# Your objective
Print out each entry without alteration, and keep the pictures out.

Stored data entries:
:::::
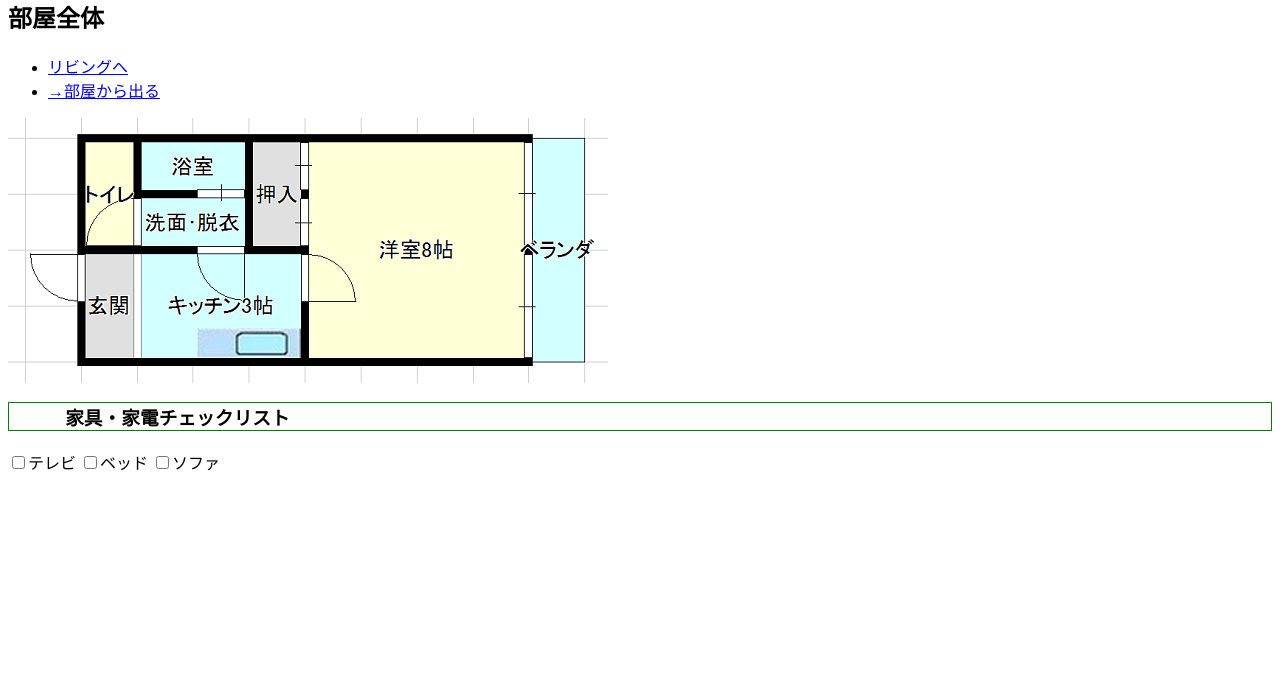
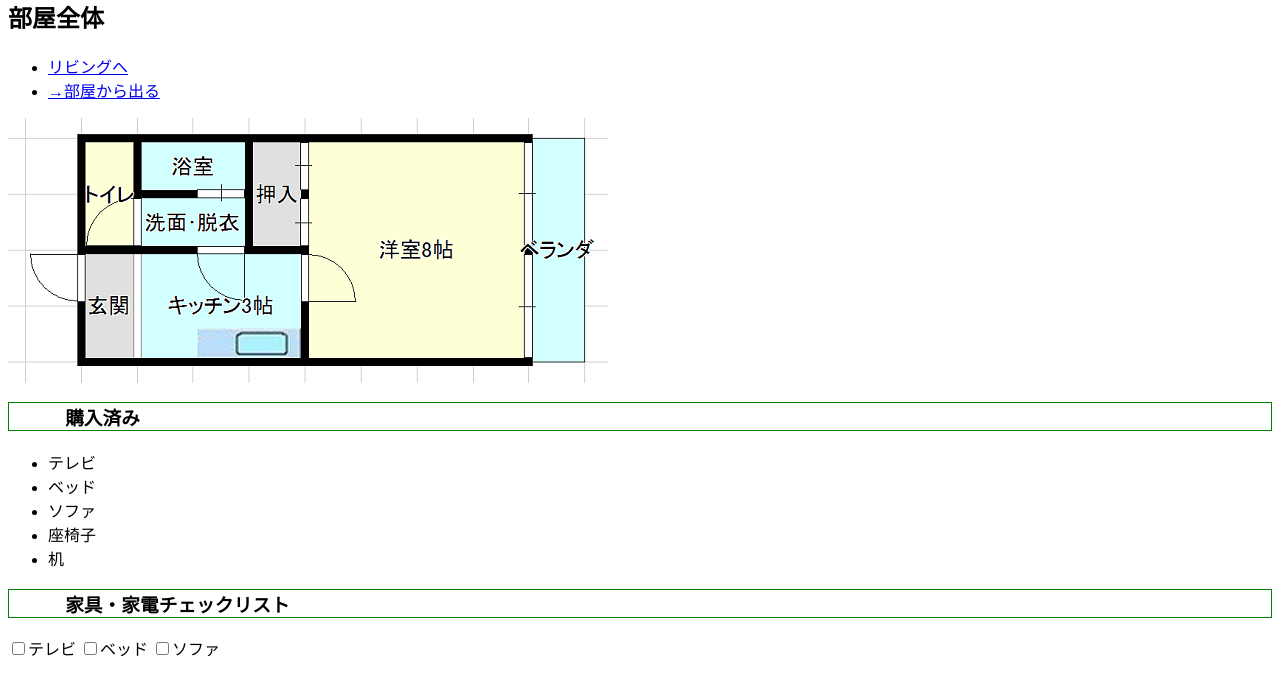
Before and after one commit to ufo-8/room, a Flask app: page / in a window 1280 px wide. Shown: the part 100-800 px from the top of the page. Run offline with Flask 2, Linux system fonts and the light colour scheme; the visitor is signed in with stand-in values (Sample User, id 1); parts of the project's set-up code (start-up, migrations or seed data) failed here and were passed over.

Commit message:
my second commit

```diff
--- a/templates/myroom.html
+++ b/templates/myroom.html
@@ -16,6 +16,16 @@
    <img src="./static/room.png" alt="部屋の画像" title="部屋">
   </div>
   <div>
+    <h3>購入済み</h3>
+    <ul>
+      <li>テレビ</li>
+      <li>ベッド</li>
+      <li>ソファ</li>
+      <li>座椅子</li>
+      <li>机</li>
+    </ul>
+  </div>
+  <div>
     <h3>家具・家電チェックリスト</h3>
     <input type="checkbox" name=“sample” value="テレビ">テレビ
     <input type="checkbox" name=“sample” value="ベッド">ベッド
```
:::::
# Expected answer
Before and after one commit to ufo-8/room, a Flask app: page / in a window 1280 px wide. Shown: the part 100-800 px from the top of the page. Run offline with Flask 2, Linux system fonts and the light colour scheme; the visitor is signed in with stand-in values (Sample User, id 1); parts of the project's set-up code (start-up, migrations or seed data) failed here and were passed over.

Commit message:
my second commit

```diff
--- a/templates/myroom.html
+++ b/templates/myroom.html
@@ -16,6 +16,16 @@
    <img src="./static/room.png" alt="部屋の画像" title="部屋">
   </div>
   <div>
+    <h3>購入済み</h3>
+    <ul>
+      <li>テレビ</li>
+      <li>ベッド</li>
+      <li>ソファ</li>
+      <li>座椅子</li>
+      <li>机</li>
+    </ul>
+  </div>
+  <div>
     <h3>家具・家電チェックリスト</h3>
     <input type="checkbox" name=“sample” value="テレビ">テレビ
     <input type="checkbox" name=“sample” value="ベッド">ベッド
```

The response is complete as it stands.